Exercise instructions: Every line of the data below should be written out word for word.

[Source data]

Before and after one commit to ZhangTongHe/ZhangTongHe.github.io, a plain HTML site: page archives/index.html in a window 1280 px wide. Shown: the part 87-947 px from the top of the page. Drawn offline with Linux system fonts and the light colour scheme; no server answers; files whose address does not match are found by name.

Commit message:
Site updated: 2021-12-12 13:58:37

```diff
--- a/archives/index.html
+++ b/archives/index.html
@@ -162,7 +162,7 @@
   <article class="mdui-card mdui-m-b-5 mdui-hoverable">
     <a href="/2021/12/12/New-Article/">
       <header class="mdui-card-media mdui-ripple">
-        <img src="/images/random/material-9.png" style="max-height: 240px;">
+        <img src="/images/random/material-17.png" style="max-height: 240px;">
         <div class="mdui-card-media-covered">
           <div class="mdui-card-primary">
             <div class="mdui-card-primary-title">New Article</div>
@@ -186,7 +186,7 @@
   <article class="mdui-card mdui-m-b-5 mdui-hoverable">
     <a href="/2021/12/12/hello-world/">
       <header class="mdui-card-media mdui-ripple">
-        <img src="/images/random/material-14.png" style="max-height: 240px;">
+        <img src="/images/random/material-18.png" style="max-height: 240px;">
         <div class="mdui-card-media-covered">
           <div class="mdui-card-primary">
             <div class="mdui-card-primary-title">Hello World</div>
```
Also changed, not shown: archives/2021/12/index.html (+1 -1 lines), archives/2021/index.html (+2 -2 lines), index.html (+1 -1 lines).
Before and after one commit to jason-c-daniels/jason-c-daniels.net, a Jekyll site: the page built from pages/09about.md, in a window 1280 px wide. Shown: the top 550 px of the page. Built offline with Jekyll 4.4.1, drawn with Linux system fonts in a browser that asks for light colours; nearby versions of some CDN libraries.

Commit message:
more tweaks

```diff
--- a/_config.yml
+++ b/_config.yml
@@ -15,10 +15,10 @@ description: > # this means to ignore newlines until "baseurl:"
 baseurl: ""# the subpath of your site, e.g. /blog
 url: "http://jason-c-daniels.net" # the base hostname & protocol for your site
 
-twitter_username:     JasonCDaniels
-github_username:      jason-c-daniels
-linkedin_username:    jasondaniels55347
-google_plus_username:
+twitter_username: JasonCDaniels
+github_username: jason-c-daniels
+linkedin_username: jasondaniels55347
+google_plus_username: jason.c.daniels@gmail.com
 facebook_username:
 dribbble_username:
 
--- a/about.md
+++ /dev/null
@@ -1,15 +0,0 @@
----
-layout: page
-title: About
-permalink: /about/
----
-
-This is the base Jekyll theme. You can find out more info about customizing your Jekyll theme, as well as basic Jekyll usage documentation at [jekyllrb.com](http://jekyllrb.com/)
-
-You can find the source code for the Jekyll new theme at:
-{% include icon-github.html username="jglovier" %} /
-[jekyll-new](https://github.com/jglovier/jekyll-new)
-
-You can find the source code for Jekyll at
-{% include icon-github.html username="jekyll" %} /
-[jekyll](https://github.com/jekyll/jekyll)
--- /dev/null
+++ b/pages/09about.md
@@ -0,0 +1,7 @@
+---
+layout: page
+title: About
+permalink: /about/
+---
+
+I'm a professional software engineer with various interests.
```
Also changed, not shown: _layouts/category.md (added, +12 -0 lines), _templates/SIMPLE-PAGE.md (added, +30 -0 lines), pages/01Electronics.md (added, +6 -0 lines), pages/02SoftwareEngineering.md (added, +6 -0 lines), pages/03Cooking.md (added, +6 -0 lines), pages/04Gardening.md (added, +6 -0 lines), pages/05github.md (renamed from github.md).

Answer section:
Before and after one commit to ZhangTongHe/ZhangTongHe.github.io, a plain HTML site: page archives/index.html in a window 1280 px wide. Shown: the part 87-947 px from the top of the page. Drawn offline with Linux system fonts and the light colour scheme; no server answers; files whose address does not match are found by name.

Commit message:
Site updated: 2021-12-12 13:58:37

```diff
--- a/archives/index.html
+++ b/archives/index.html
@@ -162,7 +162,7 @@
   <article class="mdui-card mdui-m-b-5 mdui-hoverable">
     <a href="/2021/12/12/New-Article/">
       <header class="mdui-card-media mdui-ripple">
-        <img src="/images/random/material-9.png" style="max-height: 240px;">
+        <img src="/images/random/material-17.png" style="max-height: 240px;">
         <div class="mdui-card-media-covered">
           <div class="mdui-card-primary">
             <div class="mdui-card-primary-title">New Article</div>
@@ -186,7 +186,7 @@
   <article class="mdui-card mdui-m-b-5 mdui-hoverable">
     <a href="/2021/12/12/hello-world/">
       <header class="mdui-card-media mdui-ripple">
-        <img src="/images/random/material-14.png" style="max-height: 240px;">
+        <img src="/images/random/material-18.png" style="max-height: 240px;">
         <div class="mdui-card-media-covered">
           <div class="mdui-card-primary">
             <div class="mdui-card-primary-title">Hello World</div>
```
Also changed, not shown: archives/2021/12/index.html (+1 -1 lines), archives/2021/index.html (+2 -2 lines), index.html (+1 -1 lines).
Before and after one commit to jason-c-daniels/jason-c-daniels.net, a Jekyll site: the page built from pages/09about.md, in a window 1280 px wide. Shown: the top 550 px of the page. Built offline with Jekyll 4.4.1, drawn with Linux system fonts in a browser that asks for light colours; nearby versions of some CDN libraries.

Commit message:
more tweaks

```diff
--- a/_config.yml
+++ b/_config.yml
@@ -15,10 +15,10 @@ description: > # this means to ignore newlines until "baseurl:"
 baseurl: ""# the subpath of your site, e.g. /blog
 url: "http://jason-c-daniels.net" # the base hostname & protocol for your site
 
-twitter_username:     JasonCDaniels
-github_username:      jason-c-daniels
-linkedin_username:    jasondaniels55347
-google_plus_username:
+twitter_username: JasonCDaniels
+github_username: jason-c-daniels
+linkedin_username: jasondaniels55347
+google_plus_username: jason.c.daniels@gmail.com
 facebook_username:
 dribbble_username:
 
--- a/about.md
+++ /dev/null
@@ -1,15 +0,0 @@
----
-layout: page
-title: About
-permalink: /about/
----
-
-This is the base Jekyll theme. You can find out more info about customizing your Jekyll theme, as well as basic Jekyll usage documentation at [jekyllrb.com](http://jekyllrb.com/)
-
-You can find the source code for the Jekyll new theme at:
-{% include icon-github.html username="jglovier" %} /
-[jekyll-new](https://github.com/jglovier/jekyll-new)
-
-You can find the source code for Jekyll at
-{% include icon-github.html username="jekyll" %} /
-[jekyll](https://github.com/jekyll/jekyll)
--- /dev/null
+++ b/pages/09about.md
@@ -0,0 +1,7 @@
+---
+layout: page
+title: About
+permalink: /about/
+---
+
+I'm a professional software engineer with various interests.
```
Also changed, not shown: _layouts/category.md (added, +12 -0 lines), _templates/SIMPLE-PAGE.md (added, +30 -0 lines), pages/01Electronics.md (added, +6 -0 lines), pages/02SoftwareEngineering.md (added, +6 -0 lines), pages/03Cooking.md (added, +6 -0 lines), pages/04Gardening.md (added, +6 -0 lines), pages/05github.md (renamed from github.md).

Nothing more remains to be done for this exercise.